Bishop Robert Barron sees this allegorized parable somewhat differently. Says Barron:
“The parable of the tenants is an allegory that presents the relationship of Israel to Christ, but more than this it reveals a necessary truth about the spiritual life: that we are “tenants” in regards to the gifts that God has given us, and when we construe our relationship to God’s gifts as being that of “owners”, rather than “tenants”, the consequences can be quite dire.”
So a little bit of Eusebian allegory (see above to understand where that leads), and a whole lot of Aquinas-allegory.
An Obvious Parable By, For, and about the American Way
According to biblical scholars like Richard Rohrbaugh, for many American commentators today it is obvious that the tenants of Mark 12 are evil people who want to take away the private property rights of the landowner.

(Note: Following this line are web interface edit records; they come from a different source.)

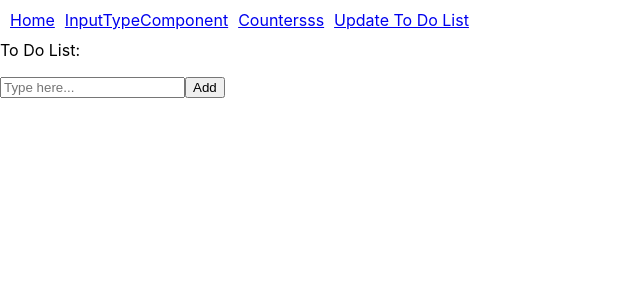
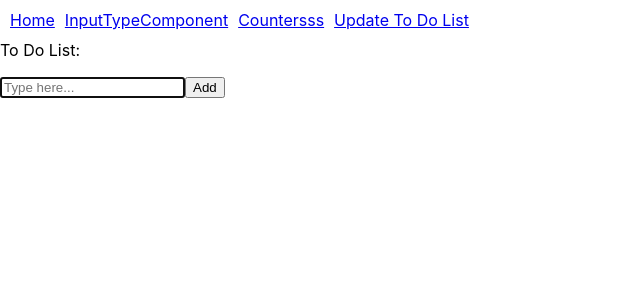
Before and after one commit to skynovicecoder/novice_react_app, a React (Create React App) app: page /update-to-do in a window 1280 px wide. Shown: the top 300 px of the page, without its empty margins (0-640 px from the left). Built offline with nearby package versions, Linux system fonts and the light colour scheme.

Commit message:
adding focus functionality using ref and adding onKeyDown enter functionality

```diff
--- a/src/components/ToDoListComponent.js
+++ b/src/components/ToDoListComponent.js
@@ -1,15 +1,17 @@
-import { useEffect, useState } from "react";
+import { useEffect, useState, useRef } from "react";
 
 function ToDoList(){
     const [textData, setTextData] = useState("");
     const [toDoList, setToDoList] = useState([]);
     const [loaded, setLoaded] = useState(false);
+    const inputRef = useRef(null);
 
     //load from localstorage on when component mount
     useEffect(()=>{
         const storedToDos = JSON.parse(localStorage.getItem("toDos")) || [];
         setToDoList(storedToDos);
         setLoaded(true);
+        inputRef.current?.focus();  //UserREF + Focus tpgether used for dom component focus
     },[]);
 
     //To save to the localstorage
@@ -25,6 +27,7 @@ function ToDoList(){
         setToDoList(toDoList => [...toDoList, textData]);
         //setToDoList(toDoList.push(textData));
         setTextData("");
+        inputRef.current?.focus();
     }
 
     const updateText = (event) =>{
@@ -34,6 +37,13 @@ function ToDoList(){
     const deleteItem = (indexToDelete) =>{
         //setToDoList(toDoList => toDoList.splice(index,1));
         setToDoList((prevList) => prevList.filter((_,i)=> i!==indexToDelete));
+         inputRef.current?.focus();
+    }
+
+    const handleInputTypeKey = (e) => {
+        if(e.key==="Enter"){
+            updateToDoList();
+        }
     }
 
     return(
@@ -49,7 +59,7 @@ function ToDoList(){
             </ul>
         </div>
         <div>
-            <input type="text" placeholder="Type here..." value={textData} onChange={(event)=> updateText(event)}></input>
+            <input ref={inputRef} type="text" placeholder="Type here..." onKeyDown={(e)=> handleInputTypeKey(e)} value={textData} onChange={(event)=> updateText(event)}></input>
             <button onClick={()=>updateToDoList()}>Add</button>
         </div>
         </div>
```
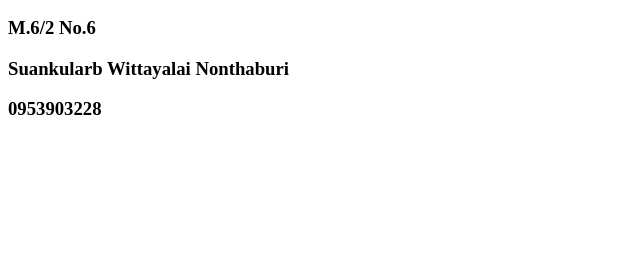
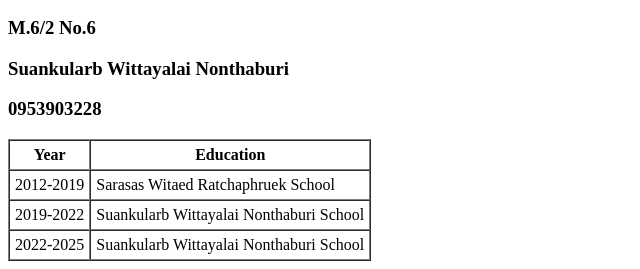
Before and after one commit to Por32697/My-Page-2025, a plain HTML site: page index.html in a window 1280 px wide. Shown: the part 572-841 px from the top of the page, without its empty margins (0-640 px from the left). Before the commit the page ends 800 px from the top, so only its background shows below. Drawn offline with Linux system fonts and the light colour scheme.

Commit message:
Update index.html

```diff
--- a/index.html
+++ b/index.html
@@ -12,5 +12,23 @@
   <h3>M.6/2 No.6</h3>
   <h3>Suankularb Wittayalai Nonthaburi</h3>
   <h3>0953903228</h3>
+  <table border="1" cellpadding="5" cellspacing="0">
+        <tr>
+            <th>Year</th>
+            <th>Education</th>
+        </tr>
+        <tr>
+            <td>2012-2019</td>
+            <td>Sarasas Witaed Ratchaphruek School</td>
+        </tr>
+        <tr>
+            <td>2019-2022</td>
+            <td>Suankularb Wittayalai Nonthaburi School</td>
+        </tr>
+        <tr>
+            <td>2022-2025</td>
+            <td>Suankularb Wittayalai Nonthaburi School</td>
+        </tr>
+    </table>
 </body>
 </html>
```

It is clear that the landowner is someone who looks an awful lot like an ideal American individualist, who buys American values, and who works very hard for his money. Therefore it is clear to such American commentators that this story must be about the private property rights of the landowner.
Obviously a Tale of Great Sadness

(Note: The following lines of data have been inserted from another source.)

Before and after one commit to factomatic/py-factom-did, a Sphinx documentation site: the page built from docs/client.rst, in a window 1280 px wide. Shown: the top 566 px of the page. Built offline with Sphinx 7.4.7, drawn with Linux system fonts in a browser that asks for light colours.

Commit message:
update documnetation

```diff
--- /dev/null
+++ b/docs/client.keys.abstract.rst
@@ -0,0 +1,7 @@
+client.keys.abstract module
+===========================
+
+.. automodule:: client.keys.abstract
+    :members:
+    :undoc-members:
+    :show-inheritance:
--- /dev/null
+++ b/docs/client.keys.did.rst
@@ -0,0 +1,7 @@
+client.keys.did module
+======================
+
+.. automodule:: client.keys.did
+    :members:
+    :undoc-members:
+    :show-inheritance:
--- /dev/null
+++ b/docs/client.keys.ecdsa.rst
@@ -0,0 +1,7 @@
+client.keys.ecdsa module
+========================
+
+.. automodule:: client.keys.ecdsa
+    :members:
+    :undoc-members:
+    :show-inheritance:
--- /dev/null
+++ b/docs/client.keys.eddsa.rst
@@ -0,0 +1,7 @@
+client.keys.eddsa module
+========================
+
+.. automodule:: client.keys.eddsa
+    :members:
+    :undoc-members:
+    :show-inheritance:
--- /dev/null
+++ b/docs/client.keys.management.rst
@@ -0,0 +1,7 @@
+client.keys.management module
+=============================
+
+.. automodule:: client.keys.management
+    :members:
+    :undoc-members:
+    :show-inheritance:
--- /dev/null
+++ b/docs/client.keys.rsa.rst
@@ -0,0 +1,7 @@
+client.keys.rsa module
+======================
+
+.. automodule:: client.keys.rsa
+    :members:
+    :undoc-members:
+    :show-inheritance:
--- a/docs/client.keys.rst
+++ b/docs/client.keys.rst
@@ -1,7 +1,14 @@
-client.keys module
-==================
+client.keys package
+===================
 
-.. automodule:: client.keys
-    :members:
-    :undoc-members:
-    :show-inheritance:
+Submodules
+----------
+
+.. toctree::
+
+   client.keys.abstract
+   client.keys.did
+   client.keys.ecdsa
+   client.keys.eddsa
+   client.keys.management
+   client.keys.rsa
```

What has happened to Jesus’ story? Something that probably began as a cautionary parable about labor violence as the desperate attempt to respond to crushing injustice has, via allegory-gone-wild, been turned and twisted around to justify the elites. This has been done in the name of Jesus.
We can cut “Mark” and “Matthew” some slack. But once we arrive at imperial cruelty and especially with Luther, the story is turned on its head. Throughout history, what has dominated the interpretation of this story has not been the prepaschal Galilean Jesus and what he intended, but rather the situation of the interpreter.
Context scholar Richard Rohrbaugh reminds us that theologians striving to make Jesus and his stories relevant to Christians alive today is good and needed. But there is always the danger that in doing this noble work, Jesus and his context gets lost, and the whole enterprise becomes an idolatry of self-justification. Why that is a terribly costly violence should be obvious and clear to all who call themselves “followers of Christ.”